Monet has done some of the best water landscapes in my opinion. I was excited to see some of them on display at De Young. I was very fascinated by “Sailboats on the Seine” by Claude Monet created in 1874 and is a European Impressionist painting in great condition. It’s an oil on canvas painting that is 21 ¼” x 25 ¾.” Shown in the painting are sailboats in asymmetrical balance on water that looks alive and rippling and still catching the reflections of the sailboats. The painting isn’t realistic; it’s slightly distorted or blurred. You don’t notice the distortion in the water, it appears alive and rippling. It’s almost like the ripple of the water, rippled through the rest of the canvas ever so slightly creating the blurring. I’m going to compare “Sailboats on the Seine” to another of Monet’s works “Impressionism Sunrise.” “Impressionism Sunrise” is even more abstract, and has eliminated all details, but the subject matter is similar and the water seems alive and moving. Both of the paintings are asymmetrically balanced with a complementary color scheme. Monet was definitely a master when it came to being able to capture the movement of the water.
The 20th century and contemporary art section had many unusual works of art. One that attracted me was the "Meena" by Sono Osato. It’s an unusual piece that was made of mixed media of oil, beeswax, asphalt and reclaimed objects on canvas mounted on wood panel. “Meena” is 87” x 73” American Neo-Dada created in 2005 and is in good condition overall, however some of the mixed media included isn’t in good condition. From a distance, the entire artwork looks the same, on closer examination you realize there’s small objects mixed in, some you can completely see, some partly hidden and others you can’t make out. I found a key and belt buckle in the mix. It reminded me that the general view doesn’t give you the whole picture, sometimes you have to look closer, which we sometimes fail to do. “Meena” is similar to “Collection” by Robert Rauschenberg. “Collection” shows almost pure hues of oil paint mixed with paper, fabric and metal, while “Meena” is neutral toned. In both cases the artwork is mixed media, asymmetrical with no clear subject, and keeps your eyes constantly searching the canvas.

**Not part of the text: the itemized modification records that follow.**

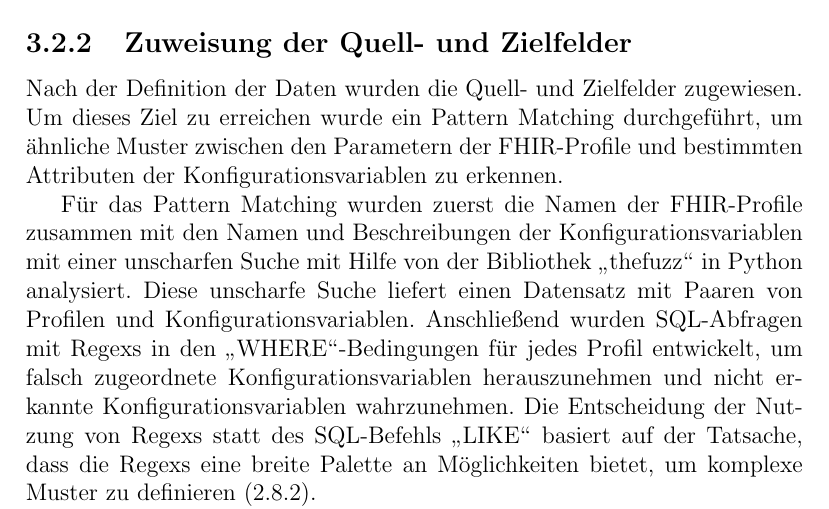
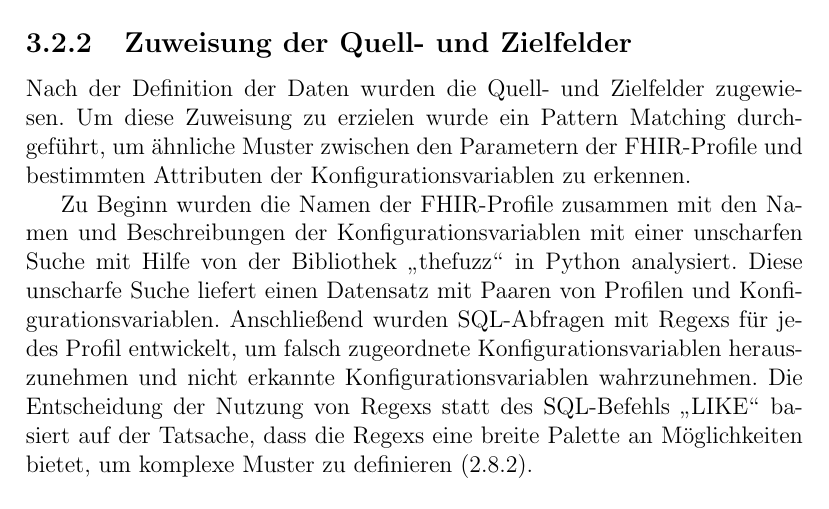
Before and after one commit to ahodelin/Masterarbeit_AbelHodelinHernandez, a LaTeX thesis (Masterarbeit_AbelHodelinHernandez.tex, which reads 54datamapping.tex): part of page 41 of 108, cut so that both start at the same text. Compiled offline with pdfLaTeX.

Commit message:
Mi 16. Nov 12:49:34 CET 2022

```diff
--- a/54datamapping.tex
+++ b/54datamapping.tex
@@ -14,9 +14,9 @@ Für das Weiterlaufen des Projekts wurden nur die Konfigurationsvariablen ausgew
 
 \subsection{Zuweisung der Quell- und Zielfelder} \label{sec:patternmatchingicucopra}
 
-Nach der Definition der Daten wurden die Quell- und Zielfelder zugewiesen. Um dieses Ziel zu erreichen wurde ein Pattern Matching durchgeführt, um ähnliche Muster zwischen den Parametern der \ac{fhir}-Profile und bestimmten Attributen der Konfigurationsvariablen zu erkennen.
+Nach der Definition der Daten wurden die Quell- und Zielfelder zugewiesen. Um diese Zuweisung zu erzielen wurde ein Pattern Matching durchgeführt, um ähnliche Muster zwischen den Parametern der \ac{fhir}-Profile und bestimmten Attributen der Konfigurationsvariablen zu erkennen.
 
-Für das Pattern Matching wurden zuerst die Namen der \ac{fhir}-Profile zusammen mit den Namen und Beschreibungen der Konfigurationsvariablen mit einer unscharfen Suche mit Hilfe von der Bibliothek \glqq thefuzz\grqq{} in Python analysiert. Diese unscharfe Suche liefert einen Datensatz mit Paaren von Profilen und Konfigurationsvariablen. Anschließend wurden \ac{sql}-Abfragen mit \acp{regex} in den \glqq WHERE\grqq{}-Bedingungen für jedes Profil entwickelt, um falsch zugeordnete Konfigurationsvariablen herauszunehmen und nicht erkannte Konfigurationsvariablen wahrzunehmen. Die Entscheidung der Nutzung von \acp{regex} statt des \ac{sql}-Befehls \glqq LIKE\grqq{} basiert auf der Tatsache, dass die \acp{regex} eine breite Palette an Möglichkeiten bietet, um komplexe Muster zu definieren (\ref{sec:regex}).
+Zu Beginn wurden die Namen der \ac{fhir}-Profile zusammen mit den Namen und Beschreibungen der Konfigurationsvariablen mit einer unscharfen Suche mit Hilfe von der Bibliothek \glqq thefuzz\grqq{} in Python analysiert. Diese unscharfe Suche liefert einen Datensatz mit Paaren von Profilen und Konfigurationsvariablen. Anschließend wurden \ac{sql}-Abfragen mit \acp{regex} für jedes Profil entwickelt, um falsch zugeordnete Konfigurationsvariablen herauszunehmen und nicht erkannte Konfigurationsvariablen wahrzunehmen. Die Entscheidung der Nutzung von \acp{regex} statt des \ac{sql}-Befehls \glqq LIKE\grqq{} basiert auf der Tatsache, dass die \acp{regex} eine breite Palette an Möglichkeiten bietet, um komplexe Muster zu definieren (\ref{sec:regex}).
 
 Dieser Prozess generierte einen Datensatz mit den zugeordneten Paaren: Konfigurationsvariable - \ac{fhir}-Profil. Dieser Datensatz beinhaltet die wichtigsten Attribute beider Systeme und wurde mit Hilfe der Spezialisten der \ac{pdms}-Abteilung validiert.
 
```
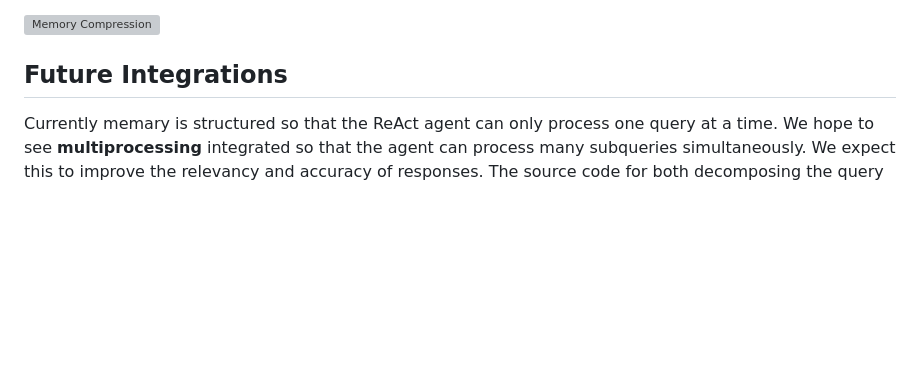
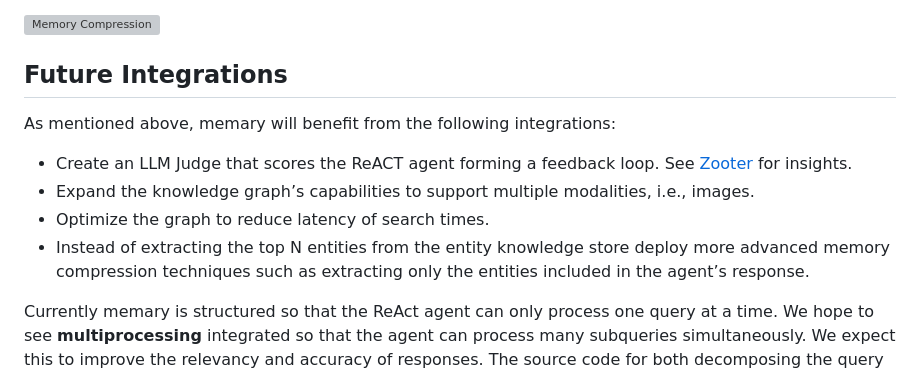
Before and after one commit to kingjulio8238/Memary, a Markdown page: README.md, the part around the change. GitHub-like rendering; blank space fills up the shorter version; grey boxes are pictures that could not be loaded.

Commit message:
Update README.md
All integrations now included as list under 'Future Integrations'

```diff
--- a/README.md
+++ b/README.md
@@ -127,6 +127,12 @@ The memory module comprises the Memory Stream and Entity Knowledge Store. The me
 
 ## Future Integrations
 
+As mentioned above, memary will benefit from the following integrations:
+- Create an LLM Judge that scores the ReACT agent forming a feedback loop. See [Zooter](https://arxiv.org/abs/2311.08692) for insights.
+- Expand the knowledge graph’s capabilities to support multiple modalities, i.e., images.
+- Optimize the graph to reduce latency of search times.
+- Instead of extracting the top N entities from the entity knowledge store deploy more advanced memory compression techniques such as extracting only the entities included in the agent’s response.
+
 Currently memary is structured so that the ReAct agent can only process one query at a time. We hope to see **multiprocessing** integrated so that the agent can process many subqueries simultaneously. We expect this to improve the relevancy and accuracy of responses. The source code for both decomposing the query and reranking the many agent responses has been provided, and once multiprocessing has been added to the system, these components can easily be integrated into the main `ChatAgent` class. The diagram below shows how the newly integrated system would work.
 
 ![Future Integrations](diagrams/final.png)
```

In conclusion, I have listed four works that moved me, and compared them against fine art examples from our readings. The De Young houses an incredible amount of different art forms from around the world, in a vast assortment of mediums from glass sculptures to installations to architectural church models made out of bullets and gun parts. I thought It was a memorable experience to view all of the exhibits and I learned a lot from them.